For my expedition touring bike I knew I wanted to install the Avid BB7 mechanical disc brakes and top them off with Speed Dial Levers. While working at a shop in Colorado for a few years of all the assorted hydraulics and other disc brake systems the Avid BB7's required the absolute least amount of maintenance of the rental fleet. If they were set up properly of course, which seems to be the biggest gripe most folks have with the BB7 system.
I have tried a few different methods of installing the BB7's to get the best performance from the system other than using their own specific cable housing. It hasn't been an issue at all, however when the cable housing needs replacing I will probably install Jagwire Ripcord Compressionless Housing. Only reason being that to get the best feel from the BB7 with Speed Dial Lever system so that it is just as "nice" as hydraulic system. It's not something I need at all for the type of riding I do but would be fun to have.
Folks who prefer the BB7 brakes have shared information on how to get the most out of the system for various riding applications such as downhill riding by using different rotors
If you are shopping for a disc brake system consider the Avid BB7 Mechanical Brakes and consider the fact that many serious bike touring experts ride with an Avid brake system. It's the system consistently installed on many high end touring bikes. It's a very dependable system, preferable to hydraulics with bike touring and commuting for their ease of service and quality feel rivaling any hydraulic system when set up properly.
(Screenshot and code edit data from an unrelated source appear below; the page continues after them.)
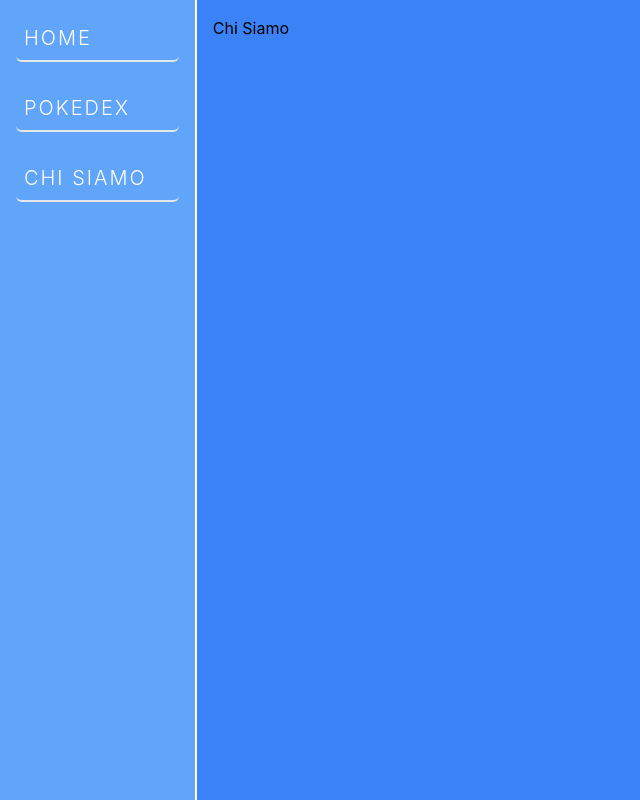
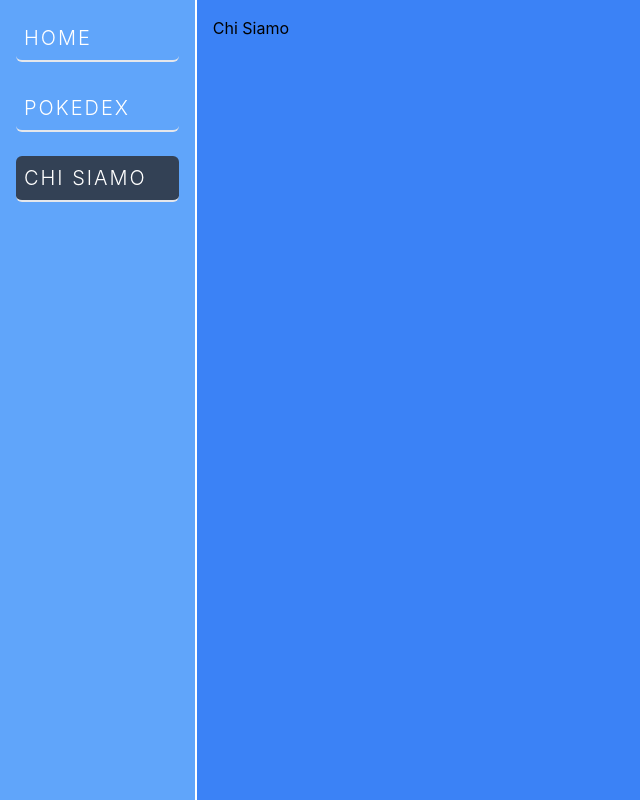
Before and after one commit to Aj-Herrera-99/react-router, a React (Vite) app: page /about in a window 1280 px wide. Shown: the whole page, without its empty margins (0-640 px from the left). Built offline with nearby package versions, Linux system fonts and the light colour scheme.

Commit message:
gestione classe active su ogni NavLink

```diff
--- a/src/components/Navbar.jsx
+++ b/src/components/Navbar.jsx
@@ -4,14 +4,29 @@ import { NavLink } from "react-router-dom";
 function Navbar() {
     return (
         <nav className="bg-blue-400 border-r-2 border-r-white">
-            <div className="flex flex-col gap-6 [&>a]:p-2 [&>a]:pr-8 [&>a]:border-b-2 [&>a]:text-white [&>a]:text-xl [&>a]:font-light [&>a]:tracking-widest [&>a]:uppercase hover:[&>a]:pb-4 [&>a]:transition-all [&>a]:rounded-md hover:[&>a]:bg-slate-700">
-                <NavLink to="/" className="">
+            <div className="flex flex-col gap-6 [&>a]:p-2 [&>a]:pr-8 [&>a]:border-b-2 [&>a]:text-white [&>a]:text-xl [&>a]:font-light [&>a]:tracking-widest [&>a]:uppercase hover:[&>a]:pb-4 [&>a]:transition-all [&>a]:rounded-md hover:[&>a]:bg-slate-800">
+                <NavLink
+                    to="/"
+                    className={({ isActive }) =>
+                        isActive ? " bg-slate-700" : ""
+                    }
+                >
                     Home
                 </NavLink>
-                <NavLink to="/pokedex" className="">
+                <NavLink
+                    to="/pokedex"
+                    className={({ isActive }) =>
+                        isActive ? " bg-slate-700" : ""
+                    }
+                >
                     Pokedex
                 </NavLink>
-                <NavLink to="/about" className="">
+                <NavLink
+                    to="/about"
+                    className={({ isActive }) =>
+                        isActive ? " bg-slate-700" : ""
+                    }
+                >
                     Chi Siamo
                 </NavLink>
             </div>
```
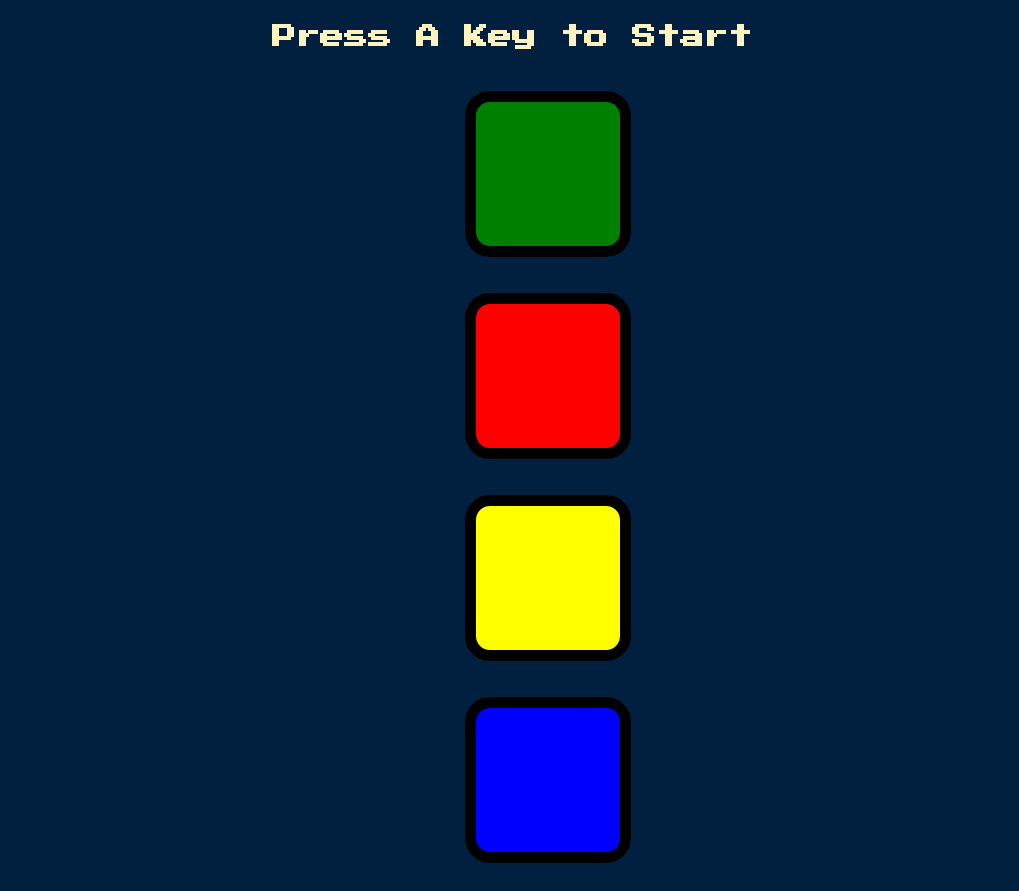
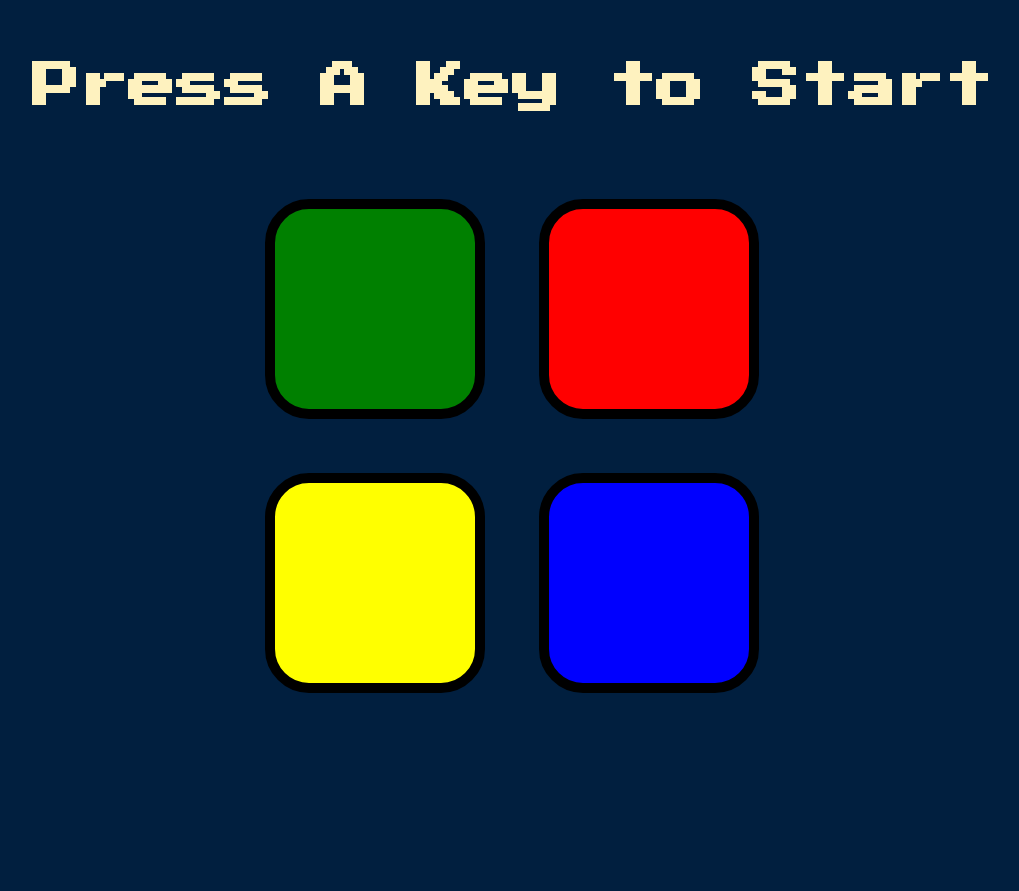
Before and after one commit to kitty-g13/Simongame, a plain HTML site: page index.html in a window 1280 px wide. Shown: the whole page, without its empty margins (128-1147 px from the left). After the commit the page ends 800 px from the top, so only its background shows below. Drawn offline with nearby package versions, Linux system fonts and the light colour scheme.

Commit message:
Update styles.css

```diff
--- a/styles.css
+++ b/styles.css
@@ -5,25 +5,25 @@ body {
 
 #level-title {
   font-family: 'Press Start 2P', cursive;
-  font-size: 1.5rem;
-  margin:  2%;
+  font-size: 3rem;
+  margin:  5%;
   color: #FEF2BF;
 }
 
 .container {
   display: block;
-  width: 10%;
+  width: 50%;
   margin: auto;
 
 }
 
 .btn {
-  margin: 1rem;
+  margin: 25px;
   display: inline-block;
-  height: 9rem;
-  width: 9rem;
-  border: 0.7rem solid black;
-  border-radius: 15%;
+  height: 200px;
+  width: 200px;
+  border: 10px solid black;
+  border-radius: 20%;
 }
 
 .game-over {
```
Links related to this topic:
Best Disc Brakes for Long Distance Touring
How to Set up Avid Disc Brakes